Powered by NewsLook.com
Space to Ground: Hello Georges

Space to Ground: Hello Georges

NASA (Aug. 18, 2014) — Europe's ATV-5 delivers new science and the crew tests smart SPHERES. Questions or comments? Use #spacetoground to talk to us. Video provided by NASA
Powered by NewsLook.com
Tiny Satellites, Like The One Tossed From ISS, On The Rise

Tiny Satellites, Like The One Tossed From ISS, On The Rise

Newsy (Aug. 18, 2014) — The Chasqui I, hand-delivered into orbit by a Russian cosmonaut, is one of hundreds of small satellites set to go up in the next few years. Video provided by Newsy
Powered by NewsLook.com

Search ScienceDaily

Number of stories in archives: 140,361

Find with keyword(s):
 
Enter a keyword or phrase to search ScienceDaily for related topics and research stories.

Save/Print:
Share:  

Breaking News:
from the past week

In Other News

... from NewsDaily.com

Science News

Health News

Environment News

Technology News



Save/Print:
Share:  

Free Subscriptions


Get the latest science news with ScienceDaily's free email newsletters, updated daily and weekly. Or view hourly updated newsfeeds in your RSS reader:

Get Social & Mobile


Keep up to date with the latest news from ScienceDaily via social networks and mobile apps:
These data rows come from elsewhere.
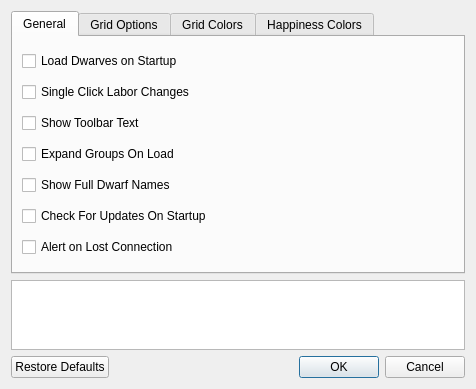
This is ui/optionsmenu.ui in Dwarf-Therapist/Dwarf-Therapist as Qt 5 draws it before an edit. The edited form follows.
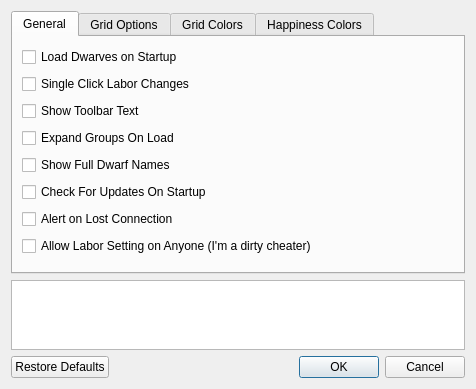
This is the edited form. Icons and pictures are not drawn.

Commit message: * Added labor cheating option to main options tab (when checked you can set labors on anything) (Fixed issue 125)  * Fixed bad drawing of happiness cells (no OS highlight anymore)  * Classified some more jobs  * Fixed some unsigned/signed comparison warnings in dfinstance.cpp

Patch:
```diff
--- a/ui/optionsmenu.ui
+++ b/ui/optionsmenu.ui
@@ -159,6 +159,16 @@
          </property>
         </widget>
        </item>
+       <item>
+        <widget class="QCheckBox" name="cb_labor_cheats">
+         <property name="statusTip">
+          <string>When checked, you can apply labors to dwarfs that the game does not allow such as children and nobles &lt;b&gt;&lt;font color=&quot;red&quot;&gt;This is cheating!&lt;/font&gt;&lt;/b&gt;</string>
+         </property>
+         <property name="text">
+          <string>Allow Labor Setting on Anyone (I'm a dirty cheater)</string>
+         </property>
+        </widget>
+       </item>
       </layout>
      </widget>
      <widget class="QWidget" name="tab_grid_options">
```
The commit also changes 14 other files.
Have Feedback?


Tell us what you think of ScienceDaily -- we welcome both positive and negative comments. Have any problems using the site? Questions?
Mobile iPhone Android Web
Follow Facebook Twitter Google+
Subscribe RSS Feeds Email Newsletters
Latest Headlines Health & Medicine Mind & Brain Space & Time Matter & Energy Computers & Math Plants & Animals Earth & Climate Fossils & Ruins